> **YOUR GOAL**
Every record should be copied exactly, except that pictures are to be omitted.

> **Stored entries**
·····
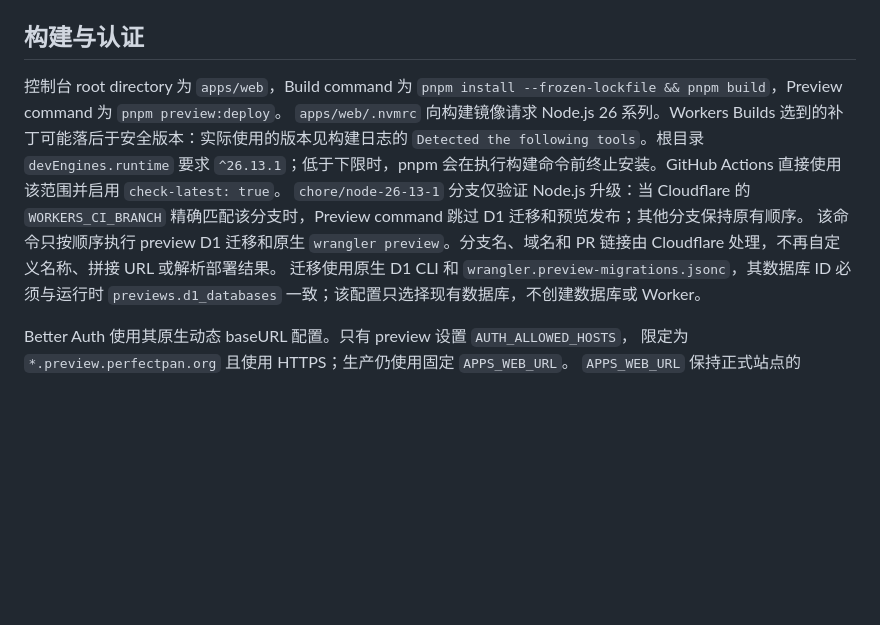
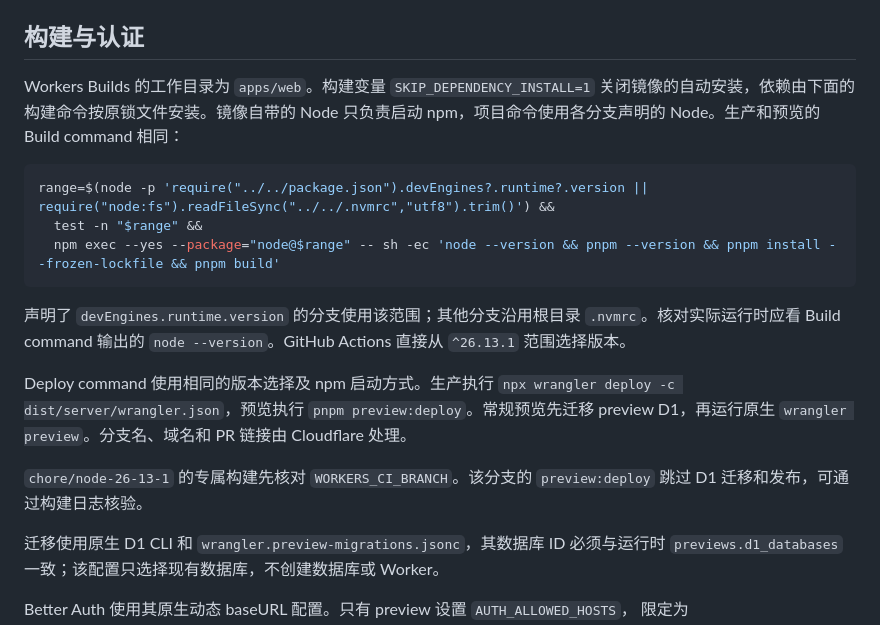
Before and after one commit to PerfectPan/blog, a Markdown page: docs/preview-deployments.md, the part around the change. Rendered like a GitHub page; blank space fills up the shorter version.

Commit message:
docs(build): record the Workers Builds Node bootstrap
Run the frozen install and Worker commands with the branch-selected Node runtime and document how to verify the validation-only preview.

Co-Authored-By: Codex <noreply@openai.com>

````diff
--- a/docs/preview-deployments.md
+++ b/docs/preview-deployments.md
@@ -6,12 +6,20 @@ Cloudflare 已启用 Worker Previews，生产继续监听 `master`。所有预
 
 ## 构建与认证
 
-控制台 root directory 为 `apps/web`，Build command 为
-`pnpm install --frozen-lockfile && pnpm build`，Preview command 为 `pnpm preview:deploy`。
-`apps/web/.nvmrc` 向构建镜像请求 Node.js 26 系列。Workers Builds 选到的补丁可能落后于安全版本：实际使用的版本见构建日志的 `Detected the following tools`。根目录 `devEngines.runtime` 要求 `^26.13.1`；低于下限时，pnpm 会在执行构建命令前终止安装。GitHub Actions 直接使用该范围并启用 `check-latest: true`。
-`chore/node-26-13-1` 分支仅验证 Node.js 升级：当 Cloudflare 的 `WORKERS_CI_BRANCH` 精确匹配该分支时，Preview command 跳过 D1 迁移和预览发布；其他分支保持原有顺序。
-该命令只按顺序执行 preview D1 迁移和原生 `wrangler preview`。分支名、域名和 PR 链接由
-Cloudflare 处理，不再自定义名称、拼接 URL 或解析部署结果。
+Workers Builds 的工作目录为 `apps/web`。构建变量 `SKIP_DEPENDENCY_INSTALL=1` 关闭镜像的自动安装，依赖由下面的构建命令按原锁文件安装。镜像自带的 Node 只负责启动 npm，项目命令使用各分支声明的 Node。生产和预览的 Build command 相同：
+
+```sh
+range=$(node -p 'require("../../package.json").devEngines?.runtime?.version || require("node:fs").readFileSync("../../.nvmrc","utf8").trim()') &&
+  test -n "$range" &&
+  npm exec --yes --package="node@$range" -- sh -ec 'node --version && pnpm --version && pnpm install --frozen-lockfile && pnpm build'
+```
+
+声明了 `devEngines.runtime.version` 的分支使用该范围；其他分支沿用根目录 `.nvmrc`。核对实际运行时应看 Build command 输出的 `node --version`。GitHub Actions 直接从 `^26.13.1` 范围选择版本。
+
+Deploy command 使用相同的版本选择及 npm 启动方式。生产执行 `npx wrangler deploy -c dist/server/wrangler.json`，预览执行 `pnpm preview:deploy`。常规预览先迁移 preview D1，再运行原生 `wrangler preview`。分支名、域名和 PR 链接由 Cloudflare 处理。
+
+`chore/node-26-13-1` 的专属构建先核对 `WORKERS_CI_BRANCH`。该分支的 `preview:deploy` 跳过 D1 迁移和发布，可通过构建日志核验。
+
 迁移使用原生 D1 CLI 和 `wrangler.preview-migrations.jsonc`，其数据库 ID 必须与运行时
 `previews.d1_databases` 一致；该配置只选择现有数据库，不创建数据库或 Worker。
 
````
Also changed, not shown: docs/architecture.md (+1 -3 lines).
·····
> **SOLUTION**
Before and after one commit to PerfectPan/blog, a Markdown page: docs/preview-deployments.md, the part around the change. Rendered like a GitHub page; blank space fills up the shorter version.

Commit message:
docs(build): record the Workers Builds Node bootstrap
Run the frozen install and Worker commands with the branch-selected Node runtime and document how to verify the validation-only preview.

Co-Authored-By: Codex <noreply@openai.com>

````diff
--- a/docs/preview-deployments.md
+++ b/docs/preview-deployments.md
@@ -6,12 +6,20 @@ Cloudflare 已启用 Worker Previews，生产继续监听 `master`。所有预
 
 ## 构建与认证
 
-控制台 root directory 为 `apps/web`，Build command 为
-`pnpm install --frozen-lockfile && pnpm build`，Preview command 为 `pnpm preview:deploy`。
-`apps/web/.nvmrc` 向构建镜像请求 Node.js 26 系列。Workers Builds 选到的补丁可能落后于安全版本：实际使用的版本见构建日志的 `Detected the following tools`。根目录 `devEngines.runtime` 要求 `^26.13.1`；低于下限时，pnpm 会在执行构建命令前终止安装。GitHub Actions 直接使用该范围并启用 `check-latest: true`。
-`chore/node-26-13-1` 分支仅验证 Node.js 升级：当 Cloudflare 的 `WORKERS_CI_BRANCH` 精确匹配该分支时，Preview command 跳过 D1 迁移和预览发布；其他分支保持原有顺序。
-该命令只按顺序执行 preview D1 迁移和原生 `wrangler preview`。分支名、域名和 PR 链接由
-Cloudflare 处理，不再自定义名称、拼接 URL 或解析部署结果。
+Workers Builds 的工作目录为 `apps/web`。构建变量 `SKIP_DEPENDENCY_INSTALL=1` 关闭镜像的自动安装，依赖由下面的构建命令按原锁文件安装。镜像自带的 Node 只负责启动 npm，项目命令使用各分支声明的 Node。生产和预览的 Build command 相同：
+
+```sh
+range=$(node -p 'require("../../package.json").devEngines?.runtime?.version || require("node:fs").readFileSync("../../.nvmrc","utf8").trim()') &&
+  test -n "$range" &&
+  npm exec --yes --package="node@$range" -- sh -ec 'node --version && pnpm --version && pnpm install --frozen-lockfile && pnpm build'
+```
+
+声明了 `devEngines.runtime.version` 的分支使用该范围；其他分支沿用根目录 `.nvmrc`。核对实际运行时应看 Build command 输出的 `node --version`。GitHub Actions 直接从 `^26.13.1` 范围选择版本。
+
+Deploy command 使用相同的版本选择及 npm 启动方式。生产执行 `npx wrangler deploy -c dist/server/wrangler.json`，预览执行 `pnpm preview:deploy`。常规预览先迁移 preview D1，再运行原生 `wrangler preview`。分支名、域名和 PR 链接由 Cloudflare 处理。
+
+`chore/node-26-13-1` 的专属构建先核对 `WORKERS_CI_BRANCH`。该分支的 `preview:deploy` 跳过 D1 迁移和发布，可通过构建日志核验。
+
 迁移使用原生 D1 CLI 和 `wrangler.preview-migrations.jsonc`，其数据库 ID 必须与运行时
 `previews.d1_databases` 一致；该配置只选择现有数据库，不创建数据库或 Worker。
 
````
Also changed, not shown: docs/architecture.md (+1 -3 lines).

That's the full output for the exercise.